Jaffa quake, Brexit poo and the things Twitter users really want
Planet Business: Bad news on almost every front
Brexit: a steaming pile of poo. Photograph: Daniel Leal-Olivas / AFP / Getty
Image of the week: Turd-way politics
Inside its annual conference in Brighton, the UK Labour party had decided not to pick Brexit as the subject of one of its “contemporary motions” to vote upon, its official policy on the issue being to “say nothing much and wait for the Tories to wipe themselves out”. Outside, protesters spent a sunny Sunday marching along the south coast seafront with placards that made excellent and appropriate use of the poo emoji. The next day, the party issued a statement on Brexit that started by echoing Theresa “I’m very clear” May with the words “Labour is clear...” followed by a bunch of nouns and verbs and prepositions that failed to spell out its position on the single market.
In numbers: Career limits
Percentage of men who believe women are paid and rewarded in an equal manner to men, according to a survey by recruitment firm Hays Ireland.
Percentage of women who believe the same thing.
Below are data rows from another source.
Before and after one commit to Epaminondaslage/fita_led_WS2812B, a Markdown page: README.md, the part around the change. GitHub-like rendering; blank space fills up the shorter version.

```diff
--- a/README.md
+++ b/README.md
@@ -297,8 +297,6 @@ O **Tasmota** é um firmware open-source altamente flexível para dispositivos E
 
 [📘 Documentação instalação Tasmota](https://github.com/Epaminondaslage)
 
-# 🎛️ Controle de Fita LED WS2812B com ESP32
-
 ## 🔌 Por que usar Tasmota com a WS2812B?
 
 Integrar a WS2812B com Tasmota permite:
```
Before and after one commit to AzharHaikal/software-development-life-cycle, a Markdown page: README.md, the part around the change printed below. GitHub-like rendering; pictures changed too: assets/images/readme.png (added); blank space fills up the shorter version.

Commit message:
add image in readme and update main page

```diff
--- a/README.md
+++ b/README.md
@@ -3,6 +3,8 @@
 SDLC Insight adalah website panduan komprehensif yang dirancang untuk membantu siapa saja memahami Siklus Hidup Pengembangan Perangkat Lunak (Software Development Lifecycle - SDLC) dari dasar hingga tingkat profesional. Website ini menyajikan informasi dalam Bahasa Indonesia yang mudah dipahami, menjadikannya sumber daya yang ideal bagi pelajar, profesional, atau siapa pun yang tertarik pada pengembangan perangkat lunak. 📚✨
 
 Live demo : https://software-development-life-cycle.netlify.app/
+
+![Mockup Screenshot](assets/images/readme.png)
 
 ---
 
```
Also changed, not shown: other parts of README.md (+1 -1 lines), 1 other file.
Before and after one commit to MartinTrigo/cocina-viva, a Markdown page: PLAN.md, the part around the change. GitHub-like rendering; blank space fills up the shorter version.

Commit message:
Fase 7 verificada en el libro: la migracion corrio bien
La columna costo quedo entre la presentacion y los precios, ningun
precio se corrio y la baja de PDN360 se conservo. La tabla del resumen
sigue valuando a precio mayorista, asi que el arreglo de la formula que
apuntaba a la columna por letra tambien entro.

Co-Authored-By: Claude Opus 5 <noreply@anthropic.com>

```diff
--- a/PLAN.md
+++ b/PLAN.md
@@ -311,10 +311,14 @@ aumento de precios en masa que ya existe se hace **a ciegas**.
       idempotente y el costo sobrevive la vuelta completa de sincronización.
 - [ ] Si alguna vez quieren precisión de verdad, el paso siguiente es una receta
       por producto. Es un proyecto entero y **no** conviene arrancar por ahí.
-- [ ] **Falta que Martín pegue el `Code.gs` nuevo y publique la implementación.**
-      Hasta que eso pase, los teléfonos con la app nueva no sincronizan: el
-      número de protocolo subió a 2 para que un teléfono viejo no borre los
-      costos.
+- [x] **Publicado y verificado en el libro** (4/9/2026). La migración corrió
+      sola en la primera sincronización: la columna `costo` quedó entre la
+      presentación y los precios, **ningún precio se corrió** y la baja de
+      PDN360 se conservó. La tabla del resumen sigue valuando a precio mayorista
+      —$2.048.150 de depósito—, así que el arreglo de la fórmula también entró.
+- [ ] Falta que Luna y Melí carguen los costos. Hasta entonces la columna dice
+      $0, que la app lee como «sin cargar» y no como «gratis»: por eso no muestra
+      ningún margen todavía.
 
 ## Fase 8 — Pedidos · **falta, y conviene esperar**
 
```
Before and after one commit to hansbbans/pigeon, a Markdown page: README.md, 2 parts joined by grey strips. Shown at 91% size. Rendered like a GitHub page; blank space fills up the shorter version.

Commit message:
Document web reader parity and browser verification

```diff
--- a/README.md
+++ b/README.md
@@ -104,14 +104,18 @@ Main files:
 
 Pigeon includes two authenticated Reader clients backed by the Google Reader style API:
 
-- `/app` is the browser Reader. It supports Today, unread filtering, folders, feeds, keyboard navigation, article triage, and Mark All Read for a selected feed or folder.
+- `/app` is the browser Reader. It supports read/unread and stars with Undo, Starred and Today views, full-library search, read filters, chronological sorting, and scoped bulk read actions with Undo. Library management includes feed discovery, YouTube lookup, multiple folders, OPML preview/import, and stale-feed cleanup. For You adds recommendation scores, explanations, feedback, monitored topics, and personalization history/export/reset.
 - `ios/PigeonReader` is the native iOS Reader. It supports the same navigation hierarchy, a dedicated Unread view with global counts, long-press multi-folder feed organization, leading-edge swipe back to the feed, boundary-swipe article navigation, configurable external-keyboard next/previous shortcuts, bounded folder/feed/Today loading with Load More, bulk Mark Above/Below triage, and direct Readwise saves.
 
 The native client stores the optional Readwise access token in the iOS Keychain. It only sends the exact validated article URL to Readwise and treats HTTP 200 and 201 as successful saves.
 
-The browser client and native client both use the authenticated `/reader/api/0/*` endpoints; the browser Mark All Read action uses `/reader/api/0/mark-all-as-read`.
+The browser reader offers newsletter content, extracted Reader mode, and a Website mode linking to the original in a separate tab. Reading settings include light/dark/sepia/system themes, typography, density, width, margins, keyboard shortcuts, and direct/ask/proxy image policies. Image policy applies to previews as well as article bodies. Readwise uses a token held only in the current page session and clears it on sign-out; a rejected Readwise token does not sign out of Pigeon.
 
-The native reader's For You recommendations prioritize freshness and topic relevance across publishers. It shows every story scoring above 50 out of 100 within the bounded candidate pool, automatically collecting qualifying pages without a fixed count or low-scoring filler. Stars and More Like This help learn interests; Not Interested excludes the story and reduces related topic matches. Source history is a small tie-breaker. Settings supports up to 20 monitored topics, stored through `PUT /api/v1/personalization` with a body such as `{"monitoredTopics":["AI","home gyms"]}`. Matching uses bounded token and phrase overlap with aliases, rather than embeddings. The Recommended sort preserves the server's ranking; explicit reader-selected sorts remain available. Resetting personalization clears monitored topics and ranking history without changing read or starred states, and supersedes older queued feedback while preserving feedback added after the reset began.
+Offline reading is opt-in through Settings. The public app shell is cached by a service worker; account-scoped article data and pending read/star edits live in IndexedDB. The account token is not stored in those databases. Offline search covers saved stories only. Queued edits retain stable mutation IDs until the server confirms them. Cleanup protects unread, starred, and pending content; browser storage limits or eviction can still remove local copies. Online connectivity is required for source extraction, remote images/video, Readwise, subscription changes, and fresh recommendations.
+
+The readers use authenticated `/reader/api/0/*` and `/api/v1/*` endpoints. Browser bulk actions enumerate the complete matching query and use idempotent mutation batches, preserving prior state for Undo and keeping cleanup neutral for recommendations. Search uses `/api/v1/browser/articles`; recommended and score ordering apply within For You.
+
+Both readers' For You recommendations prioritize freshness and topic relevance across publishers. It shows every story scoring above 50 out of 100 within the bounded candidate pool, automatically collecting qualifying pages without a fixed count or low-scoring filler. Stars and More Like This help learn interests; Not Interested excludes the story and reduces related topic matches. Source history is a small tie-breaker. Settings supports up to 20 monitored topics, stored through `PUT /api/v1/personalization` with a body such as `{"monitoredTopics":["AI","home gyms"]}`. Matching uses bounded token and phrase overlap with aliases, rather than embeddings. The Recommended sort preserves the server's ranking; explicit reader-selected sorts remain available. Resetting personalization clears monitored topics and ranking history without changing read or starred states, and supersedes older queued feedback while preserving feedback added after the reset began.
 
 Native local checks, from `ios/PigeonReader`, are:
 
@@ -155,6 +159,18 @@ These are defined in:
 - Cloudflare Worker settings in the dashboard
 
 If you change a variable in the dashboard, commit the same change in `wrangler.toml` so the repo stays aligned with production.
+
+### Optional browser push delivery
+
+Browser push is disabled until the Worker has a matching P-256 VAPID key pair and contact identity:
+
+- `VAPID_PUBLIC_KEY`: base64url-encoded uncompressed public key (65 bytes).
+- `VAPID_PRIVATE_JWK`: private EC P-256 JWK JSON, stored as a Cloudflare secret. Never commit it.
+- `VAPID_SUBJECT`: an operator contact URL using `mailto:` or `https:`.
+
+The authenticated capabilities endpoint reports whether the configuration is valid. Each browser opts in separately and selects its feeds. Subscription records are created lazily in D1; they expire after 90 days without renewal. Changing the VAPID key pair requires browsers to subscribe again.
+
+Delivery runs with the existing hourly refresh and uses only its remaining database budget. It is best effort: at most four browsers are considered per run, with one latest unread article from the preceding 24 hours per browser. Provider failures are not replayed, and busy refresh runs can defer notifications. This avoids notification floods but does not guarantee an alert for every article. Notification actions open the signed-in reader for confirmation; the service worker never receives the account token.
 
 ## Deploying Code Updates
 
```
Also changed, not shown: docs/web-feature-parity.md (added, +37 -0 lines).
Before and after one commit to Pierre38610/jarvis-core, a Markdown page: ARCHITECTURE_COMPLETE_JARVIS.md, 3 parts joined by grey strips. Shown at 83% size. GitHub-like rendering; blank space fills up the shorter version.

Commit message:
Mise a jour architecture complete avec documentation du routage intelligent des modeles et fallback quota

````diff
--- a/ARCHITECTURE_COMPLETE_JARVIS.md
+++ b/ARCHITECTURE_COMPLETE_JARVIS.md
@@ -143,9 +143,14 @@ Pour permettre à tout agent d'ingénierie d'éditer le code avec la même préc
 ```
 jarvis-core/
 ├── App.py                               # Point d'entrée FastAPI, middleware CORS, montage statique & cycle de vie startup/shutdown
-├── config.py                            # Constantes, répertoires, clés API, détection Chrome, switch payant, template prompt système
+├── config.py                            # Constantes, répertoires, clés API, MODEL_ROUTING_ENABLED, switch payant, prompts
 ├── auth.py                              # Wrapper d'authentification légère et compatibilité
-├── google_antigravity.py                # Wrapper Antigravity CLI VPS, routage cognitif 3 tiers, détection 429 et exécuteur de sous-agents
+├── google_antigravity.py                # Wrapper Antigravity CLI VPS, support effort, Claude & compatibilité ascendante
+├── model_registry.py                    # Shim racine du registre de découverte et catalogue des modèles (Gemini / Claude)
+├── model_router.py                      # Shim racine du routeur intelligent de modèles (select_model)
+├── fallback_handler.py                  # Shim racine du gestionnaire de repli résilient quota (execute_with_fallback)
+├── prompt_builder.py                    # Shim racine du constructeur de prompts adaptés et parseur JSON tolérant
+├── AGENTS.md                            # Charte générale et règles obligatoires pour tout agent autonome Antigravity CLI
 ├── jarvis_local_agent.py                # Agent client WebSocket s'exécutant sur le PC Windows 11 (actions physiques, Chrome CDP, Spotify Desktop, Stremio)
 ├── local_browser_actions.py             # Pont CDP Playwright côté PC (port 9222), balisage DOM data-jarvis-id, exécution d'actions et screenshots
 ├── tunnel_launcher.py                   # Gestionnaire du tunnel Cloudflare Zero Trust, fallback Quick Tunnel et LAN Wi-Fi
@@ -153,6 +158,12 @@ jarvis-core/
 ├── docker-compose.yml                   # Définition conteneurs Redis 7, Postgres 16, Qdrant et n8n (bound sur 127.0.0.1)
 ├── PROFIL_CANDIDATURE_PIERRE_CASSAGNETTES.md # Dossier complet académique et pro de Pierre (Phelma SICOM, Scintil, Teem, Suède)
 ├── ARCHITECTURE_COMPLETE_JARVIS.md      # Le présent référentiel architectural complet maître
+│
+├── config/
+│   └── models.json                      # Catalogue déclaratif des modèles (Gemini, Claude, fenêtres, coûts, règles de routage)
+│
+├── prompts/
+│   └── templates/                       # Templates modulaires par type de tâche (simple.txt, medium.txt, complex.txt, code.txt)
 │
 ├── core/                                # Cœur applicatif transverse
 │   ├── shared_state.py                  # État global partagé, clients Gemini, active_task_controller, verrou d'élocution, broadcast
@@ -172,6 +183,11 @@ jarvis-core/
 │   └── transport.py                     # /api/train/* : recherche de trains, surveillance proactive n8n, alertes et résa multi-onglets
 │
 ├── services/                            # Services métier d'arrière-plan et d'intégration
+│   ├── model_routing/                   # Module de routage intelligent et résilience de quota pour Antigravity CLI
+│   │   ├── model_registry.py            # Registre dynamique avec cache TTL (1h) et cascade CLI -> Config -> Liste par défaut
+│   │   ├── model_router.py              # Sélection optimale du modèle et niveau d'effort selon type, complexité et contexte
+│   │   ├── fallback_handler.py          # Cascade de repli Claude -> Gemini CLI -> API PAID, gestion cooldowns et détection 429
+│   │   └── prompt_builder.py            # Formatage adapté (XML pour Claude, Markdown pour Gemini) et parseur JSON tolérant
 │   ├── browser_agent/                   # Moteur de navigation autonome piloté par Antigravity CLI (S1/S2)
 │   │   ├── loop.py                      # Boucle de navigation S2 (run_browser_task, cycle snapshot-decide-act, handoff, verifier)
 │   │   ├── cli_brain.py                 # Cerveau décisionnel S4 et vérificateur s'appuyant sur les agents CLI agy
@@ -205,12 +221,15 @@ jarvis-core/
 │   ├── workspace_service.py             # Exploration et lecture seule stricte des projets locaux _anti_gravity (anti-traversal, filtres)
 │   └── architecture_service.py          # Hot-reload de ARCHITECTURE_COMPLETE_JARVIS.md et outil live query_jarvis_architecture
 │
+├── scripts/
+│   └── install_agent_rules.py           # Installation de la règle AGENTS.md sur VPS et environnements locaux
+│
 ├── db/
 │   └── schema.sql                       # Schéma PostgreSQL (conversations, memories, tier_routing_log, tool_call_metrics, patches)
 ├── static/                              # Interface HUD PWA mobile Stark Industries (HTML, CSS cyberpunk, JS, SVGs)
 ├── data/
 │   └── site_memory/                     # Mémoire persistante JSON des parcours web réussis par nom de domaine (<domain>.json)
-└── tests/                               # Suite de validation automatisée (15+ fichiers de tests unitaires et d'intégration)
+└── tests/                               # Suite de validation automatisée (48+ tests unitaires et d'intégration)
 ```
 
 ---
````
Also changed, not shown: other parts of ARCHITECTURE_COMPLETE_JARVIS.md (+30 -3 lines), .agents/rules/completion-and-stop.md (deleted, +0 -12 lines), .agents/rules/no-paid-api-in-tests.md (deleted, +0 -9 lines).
Percentage of male respondents (in a total sample of 250) who said availing of flexible working options would be a career-limiting move for men. Maybe give it a go anyway?
The lexicon: Jaffa Quake
A Jaffa Quake has rocked the supermarket biscuit aisles and it’s about a 4.5 on the Shrinkflation Scale. McVitie’s, which says it produces “the original” jaffa cake, has cut the number of cakes/biscuits in the standard pack from 12 to 10. That obviously makes it easier to consume a pack in one go, but harder to equitably distribute one among three or four people. It’s also cut the recommended price, so if this is truly shrinkflation, then manufacturer United Biscuits (which also owns Jacob’s) is playing a longer game. Jaffa cakes have been produced by McVitie’s since 1927 and have spent much of that time trying to prove they’re a cake for tax purposes. It might take more than a single quake to destroy this biscuit.
Getting to know: Alain Bellemare
Bombardier chief executive Alain Bellemare is – like the 4,500 people in Northern Ireland who work for the company he runs – having a nightmare week. The aerospace company has been slapped with a proposed 220 per cent US trade tariff on the sale of its CSeries jets to US airline Delta after the US Department of Commerce ruled in favour of rival Boeing in a legal dispute about state aid. The Canadian, in the job since 2015, had been trying to turn the company around after the CSeries aircraft came in more than two years late and about $2 billion over budget. Bellemare was recently obliged to defer until 2020 a handsome pay rise for a group of six senior executives, including himself, as it was pointed out that the company was undergoing way too much turbulence for it to be justified.
The list: Things Twitter users want
Twitter’s announcement that it is trialling 280-character tweets, effectively moving away from its 140-character core feature, has been met with an overflow of derision from tweeters who would much prefer the company introduced these things instead.
1. Fewer bots: Is there anyone human out there?
2. Protection from harassment: Same question applies.
3. Chronological tweets: What was it like in the past, old wise one? Well, my child, people read things in the chronological order that logic intended.
4. Truth: Imagine if the “okay, you won’t see this as much” message that pops up when you click on “see less often” actually meant something.
5. An edit button: Come on, it’s about ducking time.